▸ Exercise details
Supply the number of lines in the data below that hold "window", and let that number be the whole answer.

▸ Material for this exercise
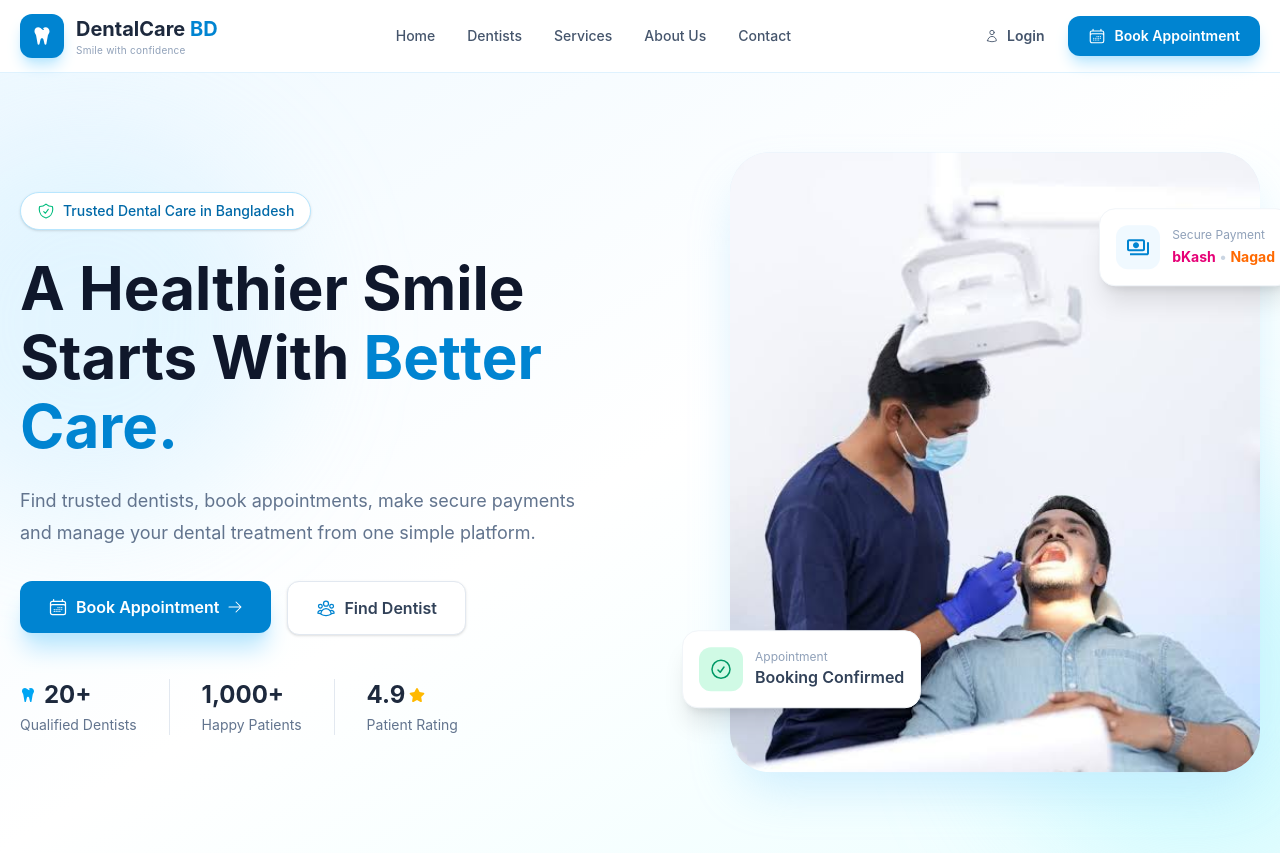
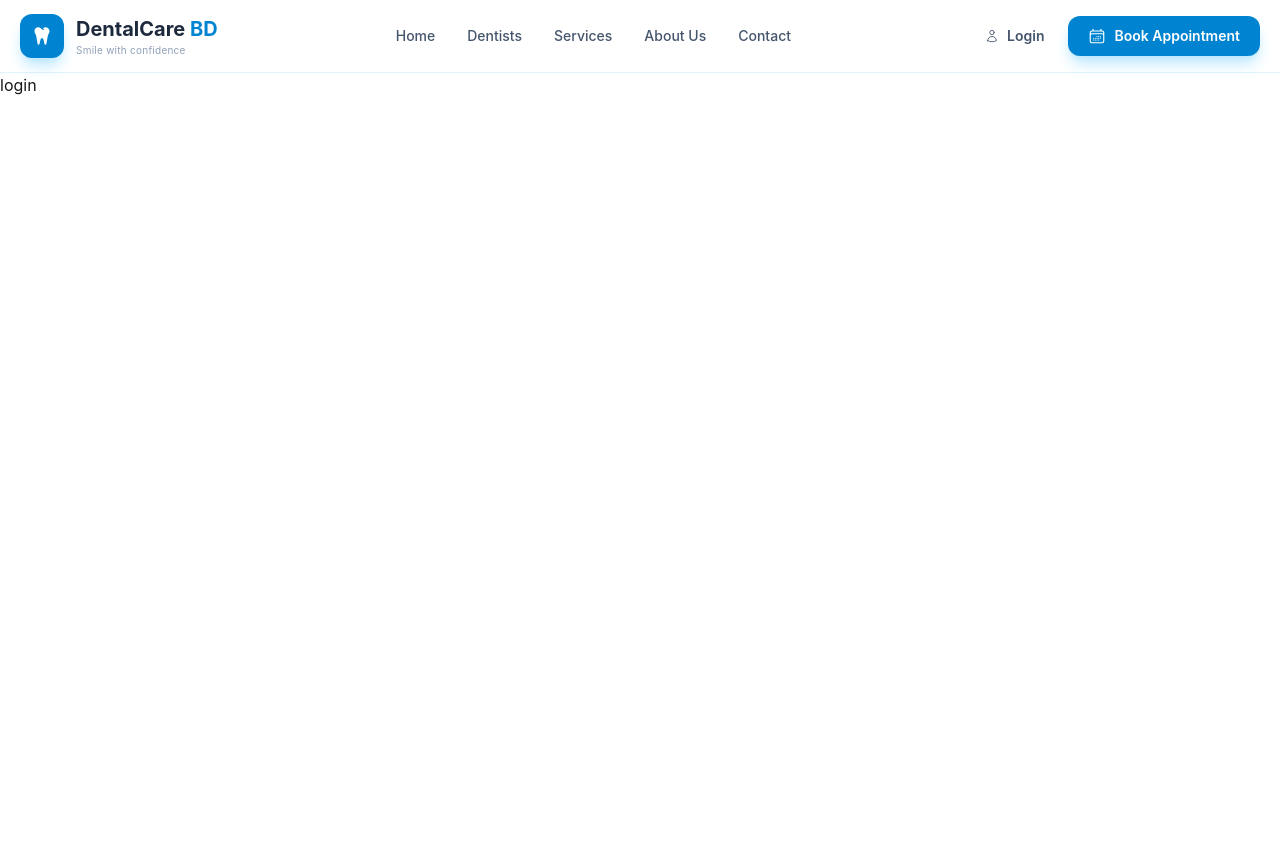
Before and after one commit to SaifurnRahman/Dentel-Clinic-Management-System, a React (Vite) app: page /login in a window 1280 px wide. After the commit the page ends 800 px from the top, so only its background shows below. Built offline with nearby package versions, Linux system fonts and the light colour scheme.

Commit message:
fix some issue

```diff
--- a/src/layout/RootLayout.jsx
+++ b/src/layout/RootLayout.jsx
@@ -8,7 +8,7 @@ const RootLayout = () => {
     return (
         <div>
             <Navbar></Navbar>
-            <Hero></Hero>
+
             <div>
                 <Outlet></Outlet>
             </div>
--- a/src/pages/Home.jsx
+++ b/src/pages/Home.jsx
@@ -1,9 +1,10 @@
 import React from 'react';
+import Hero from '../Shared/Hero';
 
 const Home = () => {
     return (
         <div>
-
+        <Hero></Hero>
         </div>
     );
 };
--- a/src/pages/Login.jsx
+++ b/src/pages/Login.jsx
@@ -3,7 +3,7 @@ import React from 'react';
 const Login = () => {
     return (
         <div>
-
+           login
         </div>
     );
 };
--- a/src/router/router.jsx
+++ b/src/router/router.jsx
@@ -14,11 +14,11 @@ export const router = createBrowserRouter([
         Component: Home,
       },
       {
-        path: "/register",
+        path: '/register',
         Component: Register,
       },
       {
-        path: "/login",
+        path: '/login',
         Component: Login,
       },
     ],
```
--
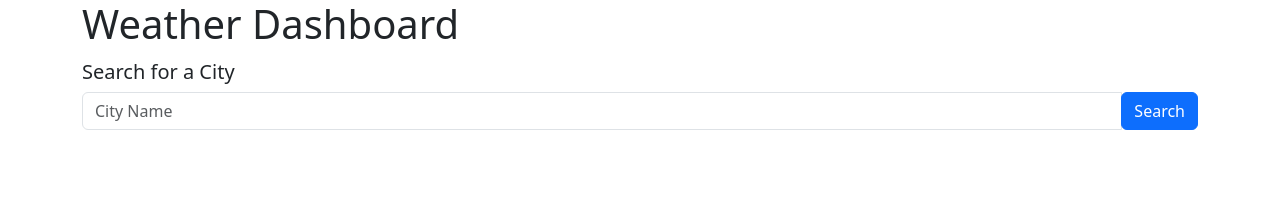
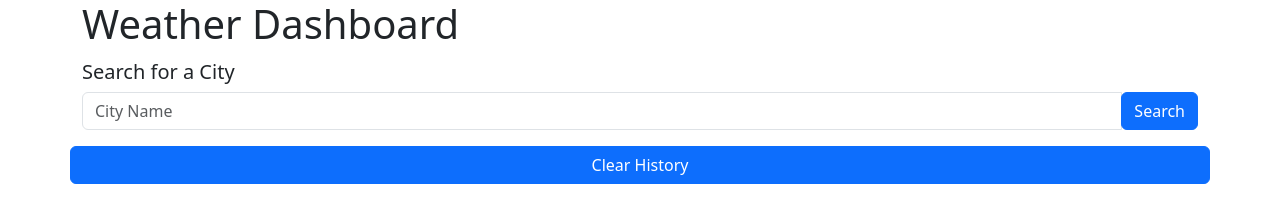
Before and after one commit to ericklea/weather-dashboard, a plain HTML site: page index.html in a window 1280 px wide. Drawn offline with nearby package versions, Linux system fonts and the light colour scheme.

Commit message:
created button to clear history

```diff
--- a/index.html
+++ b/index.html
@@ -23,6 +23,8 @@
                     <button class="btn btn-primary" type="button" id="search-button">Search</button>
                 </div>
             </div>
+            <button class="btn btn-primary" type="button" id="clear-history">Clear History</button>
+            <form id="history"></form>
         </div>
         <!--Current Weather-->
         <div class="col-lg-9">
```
...
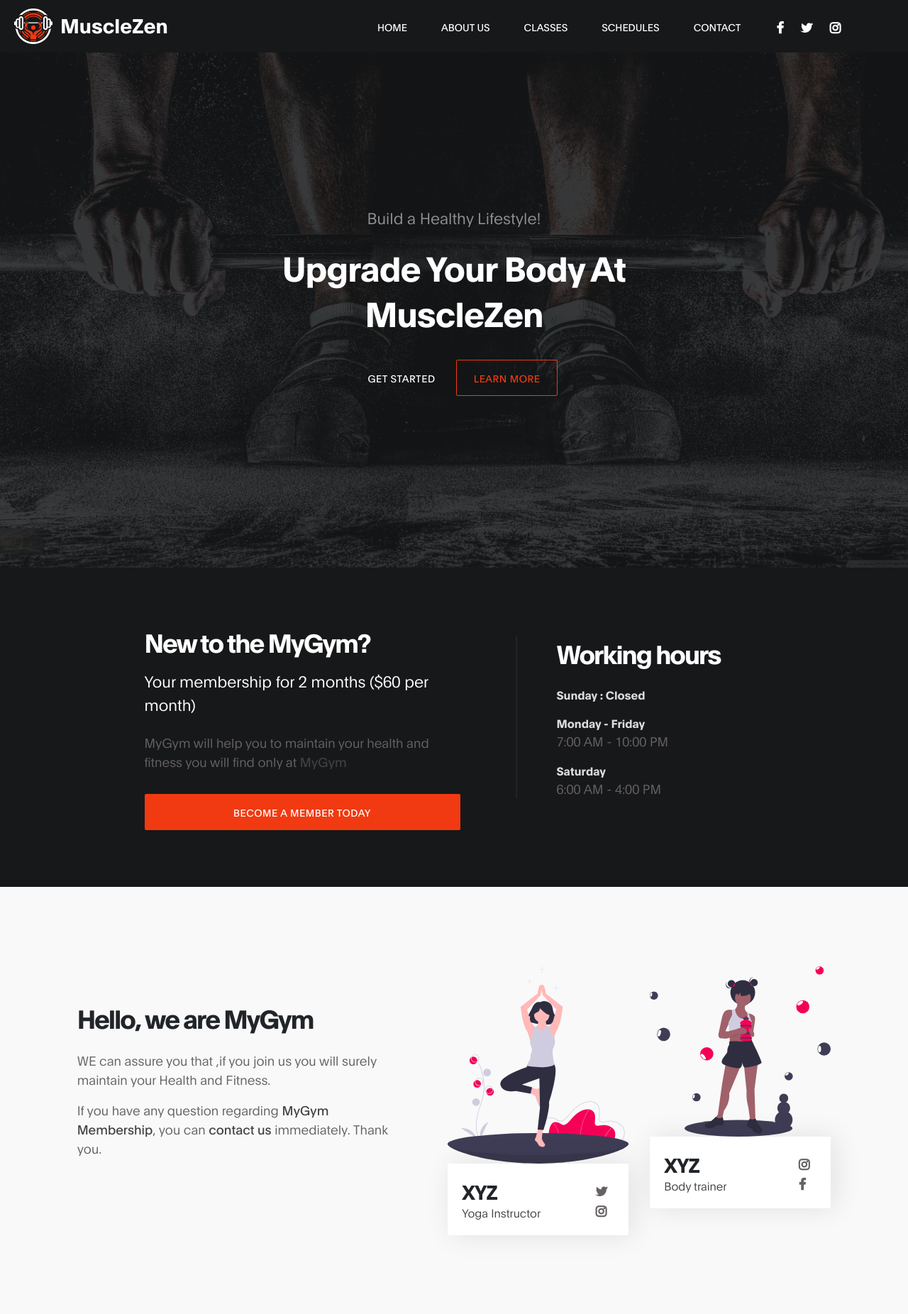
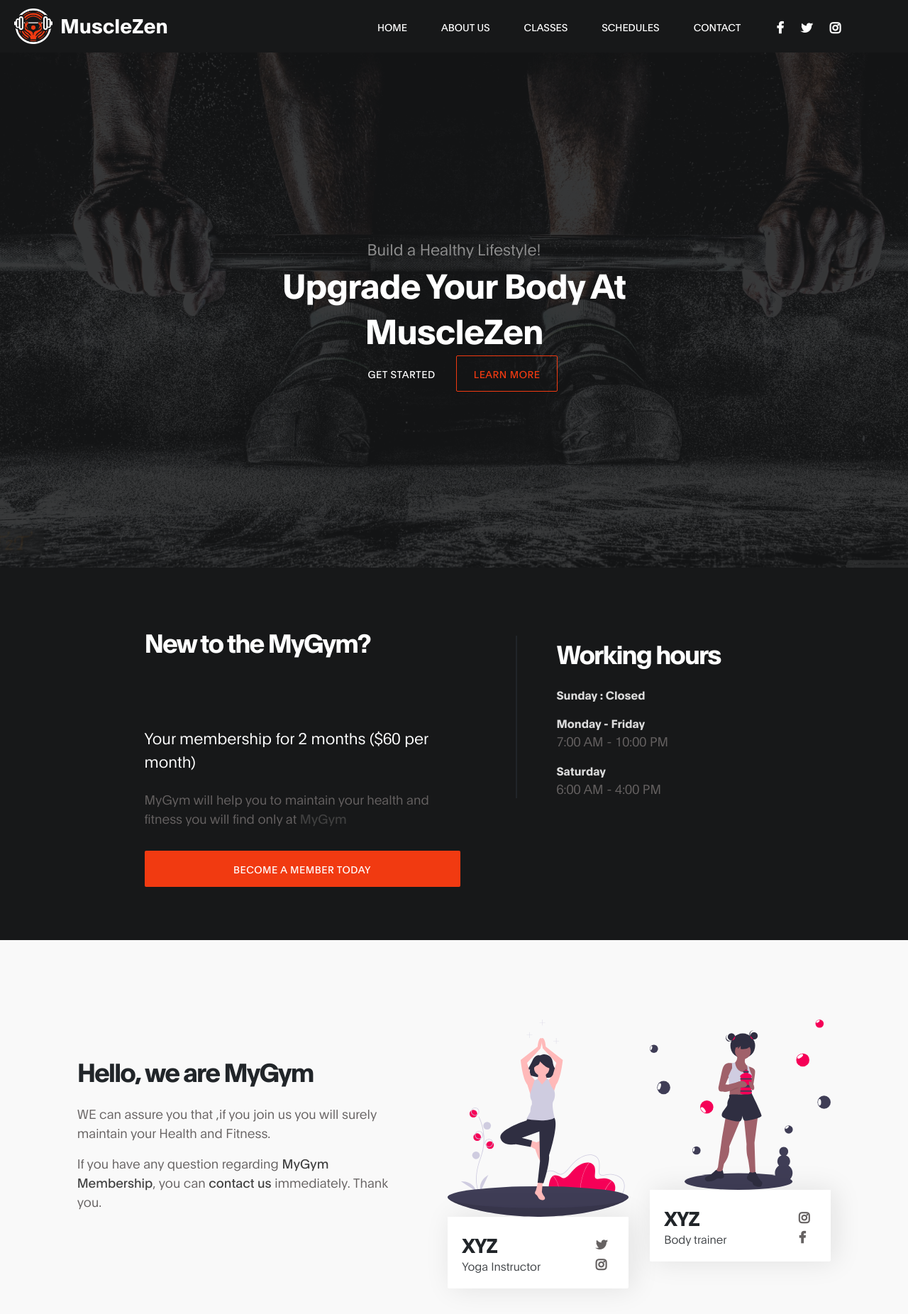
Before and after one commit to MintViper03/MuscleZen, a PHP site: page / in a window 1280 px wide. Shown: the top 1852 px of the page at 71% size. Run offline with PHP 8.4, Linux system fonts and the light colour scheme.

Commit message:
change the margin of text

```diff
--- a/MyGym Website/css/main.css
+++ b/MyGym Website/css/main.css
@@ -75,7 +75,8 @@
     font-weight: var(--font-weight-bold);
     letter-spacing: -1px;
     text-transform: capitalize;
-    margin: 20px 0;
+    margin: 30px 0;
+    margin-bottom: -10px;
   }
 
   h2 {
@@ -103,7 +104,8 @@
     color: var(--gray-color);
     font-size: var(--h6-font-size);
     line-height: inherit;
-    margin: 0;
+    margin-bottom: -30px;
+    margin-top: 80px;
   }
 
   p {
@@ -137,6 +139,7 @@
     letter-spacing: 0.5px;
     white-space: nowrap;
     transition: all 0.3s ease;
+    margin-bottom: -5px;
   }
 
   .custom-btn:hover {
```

▸ Response to this exercise
3